## Exercise:
Report each line of the listing below that holds "минимальный".

## Excerpted data:
------------------------

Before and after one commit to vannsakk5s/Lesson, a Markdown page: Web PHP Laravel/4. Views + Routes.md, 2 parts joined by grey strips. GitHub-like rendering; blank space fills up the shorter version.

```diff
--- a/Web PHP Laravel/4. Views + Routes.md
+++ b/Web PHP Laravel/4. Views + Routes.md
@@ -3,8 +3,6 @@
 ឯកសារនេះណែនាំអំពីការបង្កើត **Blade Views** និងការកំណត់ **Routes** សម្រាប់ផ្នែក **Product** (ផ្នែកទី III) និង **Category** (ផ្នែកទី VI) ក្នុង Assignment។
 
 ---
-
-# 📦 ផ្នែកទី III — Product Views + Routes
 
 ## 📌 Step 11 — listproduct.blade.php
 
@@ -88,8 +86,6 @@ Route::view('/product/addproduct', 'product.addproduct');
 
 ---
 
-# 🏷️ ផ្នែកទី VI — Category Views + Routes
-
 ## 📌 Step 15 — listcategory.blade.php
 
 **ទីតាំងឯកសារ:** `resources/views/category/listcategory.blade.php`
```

------------------------

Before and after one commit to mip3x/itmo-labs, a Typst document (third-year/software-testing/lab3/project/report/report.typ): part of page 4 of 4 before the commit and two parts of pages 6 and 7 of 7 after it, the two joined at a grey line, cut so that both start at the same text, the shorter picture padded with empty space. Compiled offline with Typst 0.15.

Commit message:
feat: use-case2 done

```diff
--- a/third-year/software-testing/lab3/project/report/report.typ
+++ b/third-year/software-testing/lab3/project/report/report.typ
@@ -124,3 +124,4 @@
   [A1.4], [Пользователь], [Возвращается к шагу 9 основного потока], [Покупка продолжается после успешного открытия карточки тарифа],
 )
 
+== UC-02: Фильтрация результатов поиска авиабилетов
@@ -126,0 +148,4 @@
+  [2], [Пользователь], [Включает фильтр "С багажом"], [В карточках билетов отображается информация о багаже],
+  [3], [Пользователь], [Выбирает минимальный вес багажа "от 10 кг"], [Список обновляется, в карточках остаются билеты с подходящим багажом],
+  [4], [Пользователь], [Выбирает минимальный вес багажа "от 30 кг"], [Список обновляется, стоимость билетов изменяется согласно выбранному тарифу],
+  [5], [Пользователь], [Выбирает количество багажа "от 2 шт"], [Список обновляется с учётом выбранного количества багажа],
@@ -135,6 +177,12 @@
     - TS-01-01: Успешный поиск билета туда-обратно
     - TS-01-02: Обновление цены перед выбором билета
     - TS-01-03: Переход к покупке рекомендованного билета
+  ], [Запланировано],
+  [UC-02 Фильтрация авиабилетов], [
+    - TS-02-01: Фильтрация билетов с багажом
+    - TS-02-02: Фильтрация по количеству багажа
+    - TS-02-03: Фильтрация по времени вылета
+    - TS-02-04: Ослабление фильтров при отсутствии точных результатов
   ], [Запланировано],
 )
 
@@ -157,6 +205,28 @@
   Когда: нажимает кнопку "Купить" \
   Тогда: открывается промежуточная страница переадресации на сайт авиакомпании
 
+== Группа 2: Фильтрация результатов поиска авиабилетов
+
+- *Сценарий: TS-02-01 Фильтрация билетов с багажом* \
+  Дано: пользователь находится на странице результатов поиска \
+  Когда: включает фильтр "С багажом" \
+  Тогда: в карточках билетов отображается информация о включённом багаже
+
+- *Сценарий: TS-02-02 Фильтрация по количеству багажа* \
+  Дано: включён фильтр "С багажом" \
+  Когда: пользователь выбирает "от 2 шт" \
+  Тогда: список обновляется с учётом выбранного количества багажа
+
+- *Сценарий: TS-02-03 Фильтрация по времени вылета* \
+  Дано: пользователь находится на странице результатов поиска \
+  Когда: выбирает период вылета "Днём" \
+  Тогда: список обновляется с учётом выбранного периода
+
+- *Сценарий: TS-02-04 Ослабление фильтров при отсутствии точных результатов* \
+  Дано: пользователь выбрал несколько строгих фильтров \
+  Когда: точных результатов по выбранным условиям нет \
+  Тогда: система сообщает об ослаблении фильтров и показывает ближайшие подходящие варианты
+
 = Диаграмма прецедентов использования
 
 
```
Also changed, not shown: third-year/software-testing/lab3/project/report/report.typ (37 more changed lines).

------------------------

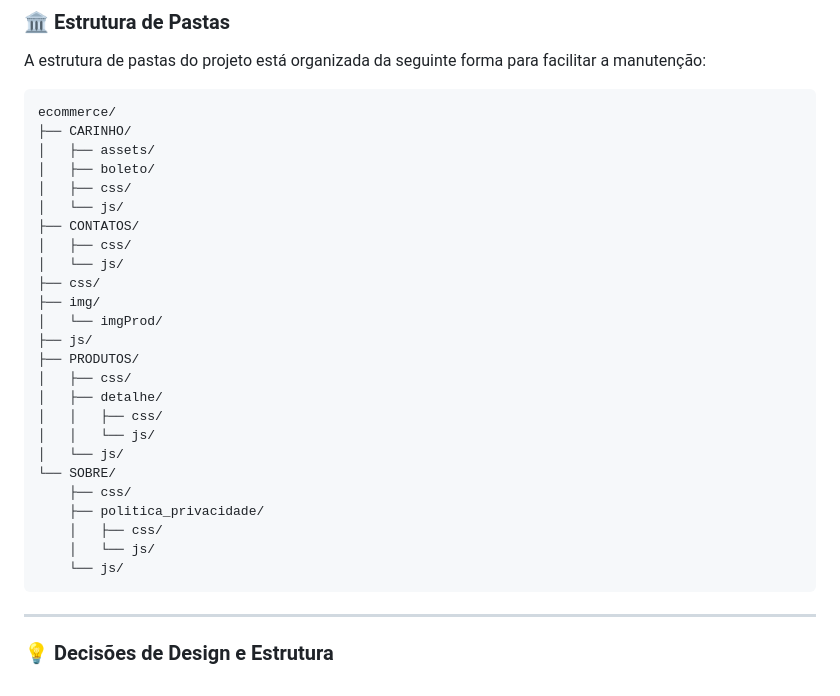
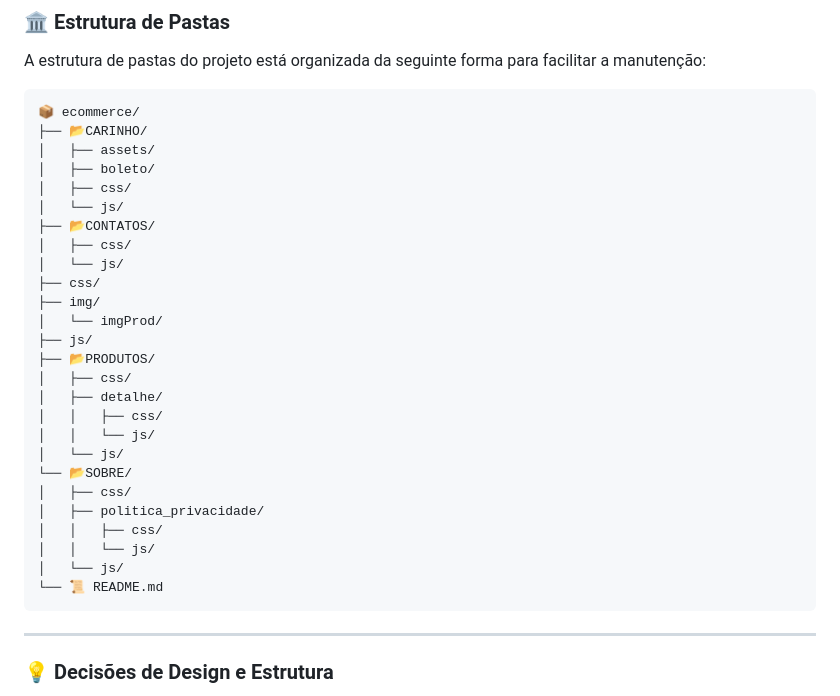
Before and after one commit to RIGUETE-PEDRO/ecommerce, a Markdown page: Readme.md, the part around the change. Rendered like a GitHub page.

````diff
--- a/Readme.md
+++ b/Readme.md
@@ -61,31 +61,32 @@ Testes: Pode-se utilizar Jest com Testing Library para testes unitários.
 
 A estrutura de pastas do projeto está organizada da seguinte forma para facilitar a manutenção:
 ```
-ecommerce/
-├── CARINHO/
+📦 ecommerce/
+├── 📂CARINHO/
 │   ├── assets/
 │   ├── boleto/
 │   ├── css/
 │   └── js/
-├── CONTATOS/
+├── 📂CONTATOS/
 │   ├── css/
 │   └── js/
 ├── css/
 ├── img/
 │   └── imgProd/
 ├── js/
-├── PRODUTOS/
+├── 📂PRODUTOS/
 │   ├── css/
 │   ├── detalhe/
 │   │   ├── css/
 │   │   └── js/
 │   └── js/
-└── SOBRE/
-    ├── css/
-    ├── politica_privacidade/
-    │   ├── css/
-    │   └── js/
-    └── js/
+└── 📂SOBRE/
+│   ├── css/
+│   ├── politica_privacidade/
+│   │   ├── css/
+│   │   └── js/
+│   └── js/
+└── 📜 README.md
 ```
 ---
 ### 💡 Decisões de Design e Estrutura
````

------------------------

## Task result:
+  [3], [Пользователь], [Выбирает минимальный вес багажа "от 10 кг"], [Список обновляется, в карточках остаются билеты с подходящим багажом],
+  [4], [Пользователь], [Выбирает минимальный вес багажа "от 30 кг"], [Список обновляется, стоимость билетов изменяется согласно выбранному тарифу],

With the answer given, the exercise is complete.